[nextpage title=”Main Specifications”]
The main specifications for the HTC Thunderbolt include:
- Dimensions: 4.75 x 2.44 x 0.56 inches (121 x 62 x 14 mm)
- Weight: 6.23 ounces (177 grams)
- Display: 4.3-inch WVGA TFT capacitive touch screen (800×480)
- Operating system: Android 2.2.1
- Processor: Qualcomm MSM8655 1 GHz (single core)
- Memory: 768 MB of RAM, 8 GB of Internal Storage
- Memory card: 32 GB microSD (included)
- WiFi: b/g/n, Mobile Hotspot
- Bluetooth: 2.1 with EDR (3.0 when available)
- Cameras: 8-megapixel camera (rear), 1.3-megapixel camera (front)
- Networks: LTE 700, CDMA EvDO revA
- Carrier in the US: Verizon
- More information: https://www.htc.com
- MSRP in the US: USD 250 with a two-year contract (USD 350 early termination fee), plus a data plan (USD 30/month minimum)
If you like a big phone with a large screen, the HTC Thunderbolt is the best device of this type in Verizon’s current lineup. The clear and responsive screen, good storage capabilities, useful email interface, excellent music player, and FM radio make it hard to beat. The kickstand adds even more functionality. It is blazingly fast on Verizon’s new 4G LTE network and has the ability to perform voice and data tasks simultaneously.

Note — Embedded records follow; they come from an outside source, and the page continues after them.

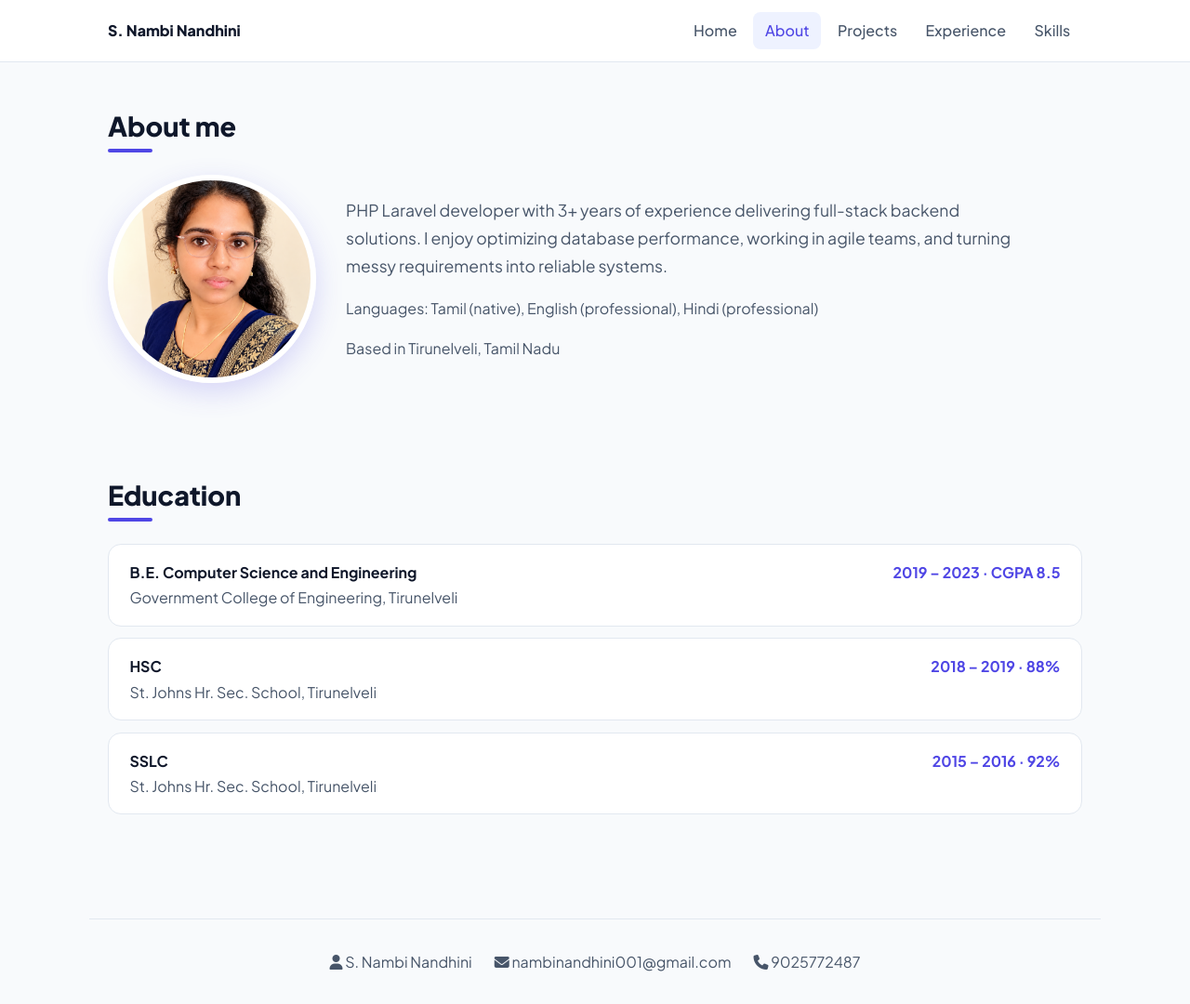
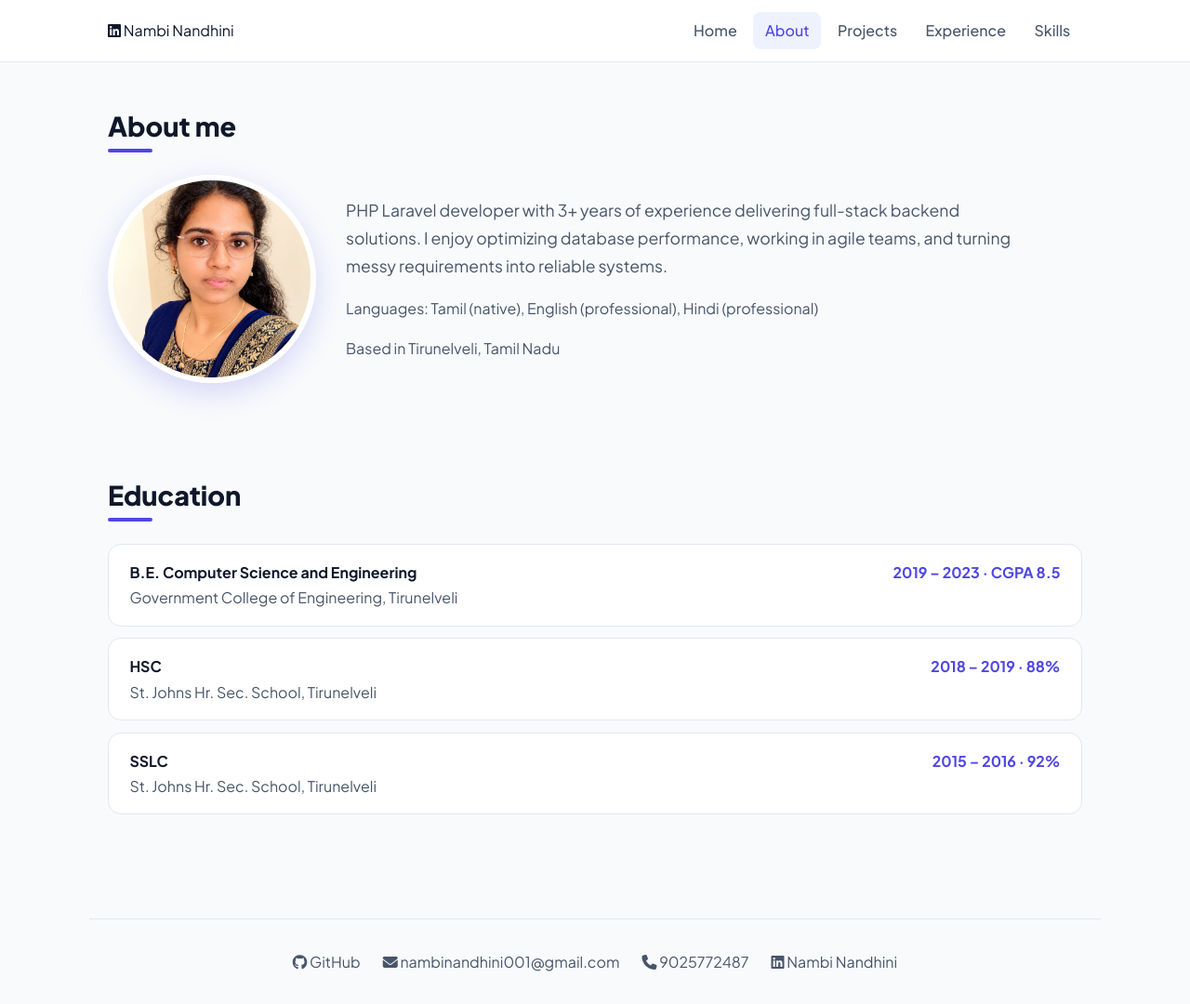
Before and after one commit to periyasamy20008732-samy/nandhini-port, a Laravel app: page /about in a window 1280 px wide. Shown: the whole page at 93% size. Run offline with Laravel 12, Linux system fonts and the light colour scheme.

Commit message:
update linkedin and github information

```diff
--- a/config/portfolio.php
+++ b/config/portfolio.php
@@ -8,7 +8,9 @@ return [
     'email' => 'nambinandhini001@gmail.com',
     'phone' => '9025772487',
     'photo' => 'images/profile.png', // replace with your photo, e.g. images/profile.jpg
-    'github' => 'https://github.com/',
+    'github' => 'https://github.com/NambiNandhini',
+    'linkedin' => 'https://www.linkedin.com/in/nambi-nandhini',
+    'linkedin-name' => 'Nambi Nandhini',
     'summary' => 'I build secure, scalable backends in Laravel, CodeIgniter and Core PHP for government and university projects: REST APIs, MySQL design, payment gateways and Apache Solr search.',
     'about' => 'PHP Laravel developer with 3+ years of experience delivering full-stack backend solutions. I enjoy optimizing database performance, working in agile teams, and turning messy requirements into reliable systems.',
 
--- a/resources/views/layouts/app.blade.php
+++ b/resources/views/layouts/app.blade.php
@@ -14,7 +14,7 @@
 <body>
 <header class="top">
     <div class="wrap bar">
-        <a href="{{ route('home') }}" class="brand">{{ config('portfolio.name') }}</a>
+        <a href="{{ config('portfolio.linkedin') }}" target="_blank" style="text-decoration: none;"> <i class="fa-brands fa-linkedin"></i> {{ config('portfolio.linkedin-name') }}</a>
         <nav>
             @foreach ([['home','Home'],['about','About'],['projects','Projects'],['experience','Experience'],['skills','Skills']] as [$r, $label])
                 <a href="{{ route($r) }}" @class(['active' => request()->routeIs($r) || ($r === 'projects' && request()->routeIs('projects.*'))])>{{ $label }}</a>
@@ -27,9 +27,10 @@
 <main>@yield('content')</main>
 
 <footer class="wrap">
-    <span><i class="fa-solid fa-user"></i> {{ config('portfolio.name') }}</span>
-    <span><i class="fa-solid fa-envelope"></i> {{ config('portfolio.email') }}</span>
-    <span><i class="fa-solid fa-phone"></i> {{ config('portfolio.phone') }}</span>
+    <span><a href="{{ config('portfolio.github') }}" target="_blank" style="text-decoration: none;"><i class="fa-brands fa-github"></i> GitHub</a></span>
+    <span><a href="mailto:{{ config('portfolio.email') }}" style="text-decoration: none;"><i class="fa-solid fa-envelope"></i> {{ config('portfolio.email') }}</a></span>
+    <span><a href="tel:{{ config('portfolio.phone') }}" style="text-decoration: none;"><i class="fa-solid fa-phone"></i> {{ config('portfolio.phone') }}</a></span>
+    <span><a href="{{ config('portfolio.linkedin') }}" target="_blank" style="text-decoration: none;"><i class="fa-brands fa-linkedin"></i> {{ config('portfolio.linkedin-name') }}</a></span>
 </footer>
 <script src="{{ asset('js/portfolio.js') }}" defer></script>
 </body>
```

Although battery life could be better, most average users will find it adequate. Verizon will be releasing several new 4G phones in the near future, so you may want to see what these phones will offer, but our guess is that the HTC Thunderbolt will be able to hold its own against upcoming competition. If the Verizon 4G service is available in your area, this is a great phone.
- Fast 4G data speeds
- Simultaneous voice and data
- Large screen
- Ample storage
- Good camera
- Good social media integration
- Very customizable
- Good email interface and search
- Very good music player
- FM radio
- Only fair battery life
- Can’t charge while using the kickstand
- Ending letters of labels sometimes cut off
- No HDMI port